**ASSIGNMENT:**
Give all of the listing again word for word, with images excluded.

**EXERCISE MATERIAL:**
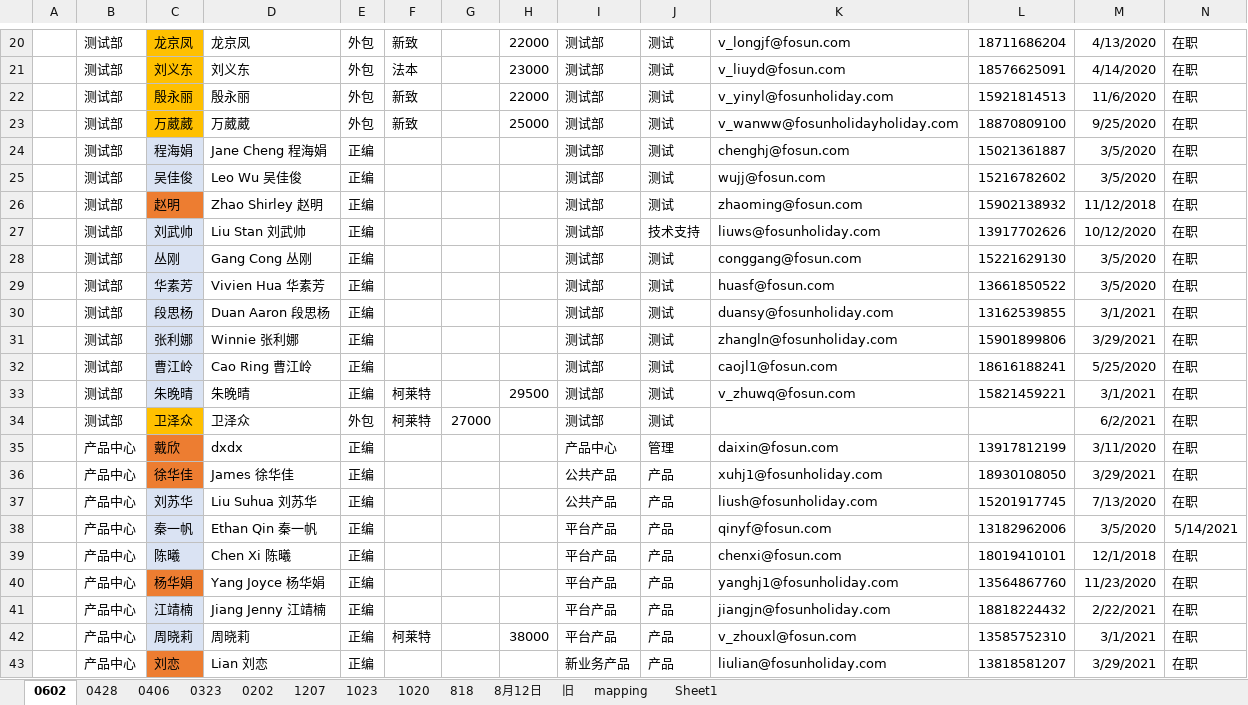
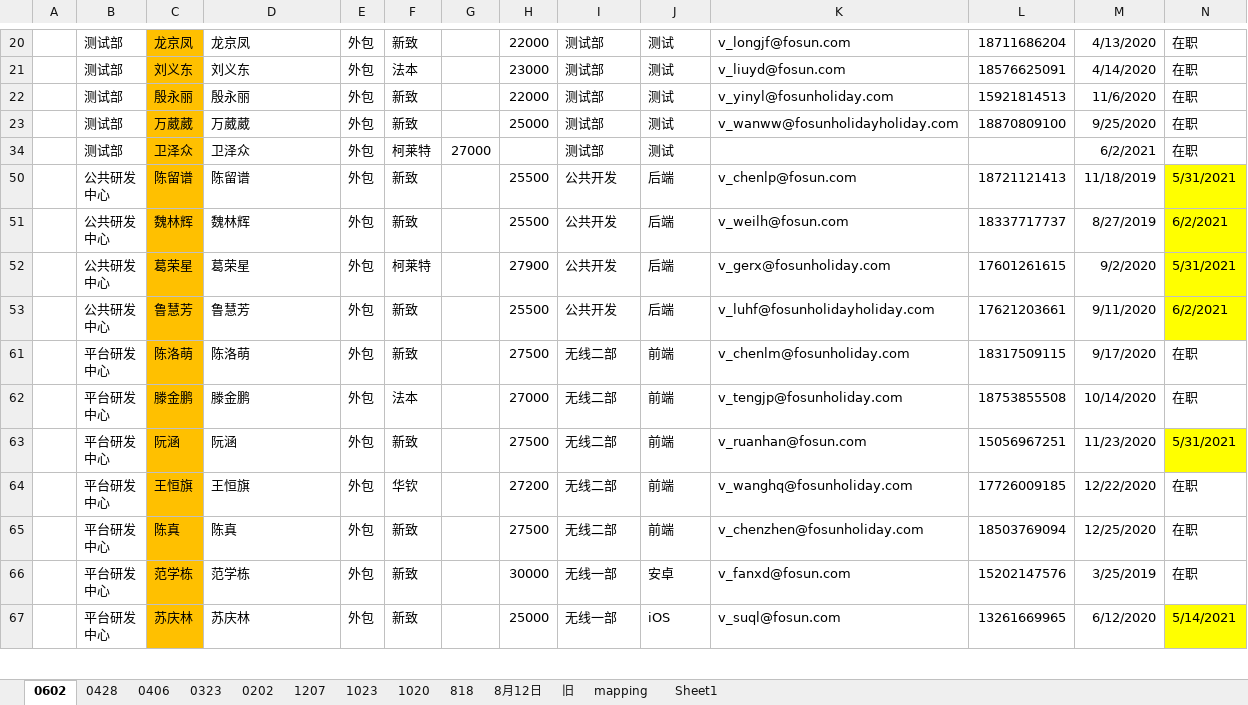
Before and after one commit to FantasyEngineer/pythonProject, an Excel workbook: 副本部门成员信息new.xlsx, sheet 0602, drawn as a sheet; only a part is shown, gaps mark what is left out; the shorter side is filled out with more unchanged rows; values as stored, in another font and other column widths than the file's, no borders; removed rows and columns are numbered as before the commit, all else as after; the diff covers the shown part only; the diff names each change by its address in the sheet, - before the commit and + after, or states it on an @@ line.

```diff
--- a/副本部门成员信息new.xlsx (sheet 0602)
+++ b/副本部门成员信息new.xlsx (sheet 0602)
@@ row 24 hidden:  | 测试部 | 程海娟 | Jane Cheng 程海娟 | 正编 |  |  |  | 测试部 | 测试 | chenghj@fosun.com | 15021361887 | 3/5/2020 | 在职 @@
@@ row 25 hidden:  | 测试部 | 吴佳俊 | Leo Wu 吴佳俊 | 正编 |  |  |  | 测试部 | 测试 | wujj@fosun.com | 15216782602 | 3/5/2020 | 在职 @@
@@ row 26 hidden:  | 测试部 | 赵明 | Zhao Shirley 赵明 | 正编 |  |  |  | 测试部 | 测试 | zhaoming@fosun.com | 15902138932 | 11/12/2018 | 在职 @@
@@ row 27 hidden:  | 测试部 | 刘武帅 | Liu Stan 刘武帅 | 正编 |  |  |  | 测试部 | 技术支持 | liuws@fosunholiday.com | 13917702626 | 10/12/2020 | 在职 @@
@@ row 28 hidden:  | 测试部 | 丛刚 | Gang Cong 丛刚 | 正编 |  |  |  | 测试部 | 测试 | conggang@fosun.com | 15221629130 | 3/5/2020 | 在职 @@
@@ row 29 hidden:  | 测试部 | 华素芳 | Vivien Hua 华素芳 | 正编 |  |  |  | 测试部 | 测试 | huasf@fosun.com | 13661850522 | 3/5/2020 | 在职 @@
@@ row 30 hidden:  | 测试部 | 段思杨 | Duan Aaron 段思杨 | 正编 |  |  |  | 测试部 | 测试 | duansy@fosunholiday.com | 13162539855 | 3/1/2021 | 在职 @@
@@ row 31 hidden:  | 测试部 | 张利娜 | Winnie 张利娜 | 正编 |  |  |  | 测试部 | 测试 | zhangln@fosunholiday.com | 15901899806 | 3/29/2021 | 在职 @@
@@ row 32 hidden:  | 测试部 | 曹江岭 | Cao Ring 曹江岭 | 正编 |  |  |  | 测试部 | 测试 | caojl1@fosun.com | 18616188241 | 5/25/2020 | 在职 @@
@@ row 33 hidden:  | 测试部 | 朱晚晴 | 朱晚晴 | 正编 | 柯莱特 |  | 29500 | 测试部 | 测试 | v_zhuwq@fosun.com | 15821459221 | 3/1/2021 | 在职 @@
@@ row 35 hidden:  | 产品中心 | 戴欣 | dxdx | 正编 |  |  |  | 产品中心 | 管理 | daixin@fosun.com | 13917812199 | 3/11/2020 | 在职 @@
@@ row 36 hidden:  | 产品中心 | 徐华佳 | James 徐华佳 | 正编 |  |  |  | 公共产品 | 产品 | xuhj1@fosunholiday.com | 18930108050 | 3/29/2021 | 在职 @@
@@ row 37 hidden:  | 产品中心 | 刘苏华 | Liu Suhua 刘苏华 | 正编 |  |  |  | 公共产品 | 产品 | liush@fosunholiday.com | 15201917745 | 7/13/2020 | 在职 @@
@@ row 38 hidden:  | 产品中心 | 秦一帆 | Ethan Qin 秦一帆 | 正编 |  |  |  | 平台产品 | 产品 | qinyf@fosun.com | 13182962006 | 3/5/2020 | 5/14/2021 @@
@@ row 39 hidden:  | 产品中心 | 陈曦 | Chen Xi 陈曦 | 正编 |  |  |  | 平台产品 | 产品 | chenxi@fosun.com | 18019410101 | 12/1/2018 | 在职 @@
@@ row 40 hidden:  | 产品中心 | 杨华娟 | Yang Joyce 杨华娟 | 正编 |  |  |  | 平台产品 | 产品 | yanghj1@fosunholiday.com | 13564867760 | 11/23/2020 | 在职 @@
@@ row 41 hidden:  | 产品中心 | 江靖楠 | Jiang Jenny 江靖楠 | 正编 |  |  |  | 平台产品 | 产品 | jiangjn@fosunholiday.com | 18818224432 | 2/22/2021 | 在职 @@
@@ row 42 hidden:  | 产品中心 | 周晓莉 | 周晓莉 | 正编 | 柯莱特 |  | 38000 | 平台产品 | 产品 | v_zhouxl@fosun.com | 13585752310 | 3/1/2021 | 在职 @@
@@ row 43 hidden:  | 产品中心 | 刘恋 | Lian 刘恋 | 正编 |  |  |  | 新业务产品 | 产品 | liulian@fosunholiday.com | 13818581207 | 3/29/2021 | 在职 @@
```
Also changed, not shown: 93 hidden or unhidden rows and 12 edited cells elsewhere in this sheet, 2 other files.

**PROBLEM SOLUTION:**
Before and after one commit to FantasyEngineer/pythonProject, an Excel workbook: 副本部门成员信息new.xlsx, sheet 0602, drawn as a sheet; only a part is shown, gaps mark what is left out; the shorter side is filled out with more unchanged rows; values as stored, in another font and other column widths than the file's, no borders; removed rows and columns are numbered as before the commit, all else as after; the diff covers the shown part only; the diff names each change by its address in the sheet, - before the commit and + after, or states it on an @@ line.

```diff
--- a/副本部门成员信息new.xlsx (sheet 0602)
+++ b/副本部门成员信息new.xlsx (sheet 0602)
@@ row 24 hidden:  | 测试部 | 程海娟 | Jane Cheng 程海娟 | 正编 |  |  |  | 测试部 | 测试 | chenghj@fosun.com | 15021361887 | 3/5/2020 | 在职 @@
@@ row 25 hidden:  | 测试部 | 吴佳俊 | Leo Wu 吴佳俊 | 正编 |  |  |  | 测试部 | 测试 | wujj@fosun.com | 15216782602 | 3/5/2020 | 在职 @@
@@ row 26 hidden:  | 测试部 | 赵明 | Zhao Shirley 赵明 | 正编 |  |  |  | 测试部 | 测试 | zhaoming@fosun.com | 15902138932 | 11/12/2018 | 在职 @@
@@ row 27 hidden:  | 测试部 | 刘武帅 | Liu Stan 刘武帅 | 正编 |  |  |  | 测试部 | 技术支持 | liuws@fosunholiday.com | 13917702626 | 10/12/2020 | 在职 @@
@@ row 28 hidden:  | 测试部 | 丛刚 | Gang Cong 丛刚 | 正编 |  |  |  | 测试部 | 测试 | conggang@fosun.com | 15221629130 | 3/5/2020 | 在职 @@
@@ row 29 hidden:  | 测试部 | 华素芳 | Vivien Hua 华素芳 | 正编 |  |  |  | 测试部 | 测试 | huasf@fosun.com | 13661850522 | 3/5/2020 | 在职 @@
@@ row 30 hidden:  | 测试部 | 段思杨 | Duan Aaron 段思杨 | 正编 |  |  |  | 测试部 | 测试 | duansy@fosunholiday.com | 13162539855 | 3/1/2021 | 在职 @@
@@ row 31 hidden:  | 测试部 | 张利娜 | Winnie 张利娜 | 正编 |  |  |  | 测试部 | 测试 | zhangln@fosunholiday.com | 15901899806 | 3/29/2021 | 在职 @@
@@ row 32 hidden:  | 测试部 | 曹江岭 | Cao Ring 曹江岭 | 正编 |  |  |  | 测试部 | 测试 | caojl1@fosun.com | 18616188241 | 5/25/2020 | 在职 @@
@@ row 33 hidden:  | 测试部 | 朱晚晴 | 朱晚晴 | 正编 | 柯莱特 |  | 29500 | 测试部 | 测试 | v_zhuwq@fosun.com | 15821459221 | 3/1/2021 | 在职 @@
@@ row 35 hidden:  | 产品中心 | 戴欣 | dxdx | 正编 |  |  |  | 产品中心 | 管理 | daixin@fosun.com | 13917812199 | 3/11/2020 | 在职 @@
@@ row 36 hidden:  | 产品中心 | 徐华佳 | James 徐华佳 | 正编 |  |  |  | 公共产品 | 产品 | xuhj1@fosunholiday.com | 18930108050 | 3/29/2021 | 在职 @@
@@ row 37 hidden:  | 产品中心 | 刘苏华 | Liu Suhua 刘苏华 | 正编 |  |  |  | 公共产品 | 产品 | liush@fosunholiday.com | 15201917745 | 7/13/2020 | 在职 @@
@@ row 38 hidden:  | 产品中心 | 秦一帆 | Ethan Qin 秦一帆 | 正编 |  |  |  | 平台产品 | 产品 | qinyf@fosun.com | 13182962006 | 3/5/2020 | 5/14/2021 @@
@@ row 39 hidden:  | 产品中心 | 陈曦 | Chen Xi 陈曦 | 正编 |  |  |  | 平台产品 | 产品 | chenxi@fosun.com | 18019410101 | 12/1/2018 | 在职 @@
@@ row 40 hidden:  | 产品中心 | 杨华娟 | Yang Joyce 杨华娟 | 正编 |  |  |  | 平台产品 | 产品 | yanghj1@fosunholiday.com | 13564867760 | 11/23/2020 | 在职 @@
@@ row 41 hidden:  | 产品中心 | 江靖楠 | Jiang Jenny 江靖楠 | 正编 |  |  |  | 平台产品 | 产品 | jiangjn@fosunholiday.com | 18818224432 | 2/22/2021 | 在职 @@
@@ row 42 hidden:  | 产品中心 | 周晓莉 | 周晓莉 | 正编 | 柯莱特 |  | 38000 | 平台产品 | 产品 | v_zhouxl@fosun.com | 13585752310 | 3/1/2021 | 在职 @@
@@ row 43 hidden:  | 产品中心 | 刘恋 | Lian 刘恋 | 正编 |  |  |  | 新业务产品 | 产品 | liulian@fosunholiday.com | 13818581207 | 3/29/2021 | 在职 @@
```
Also changed, not shown: 93 hidden or unhidden rows and 12 edited cells elsewhere in this sheet, 2 other files.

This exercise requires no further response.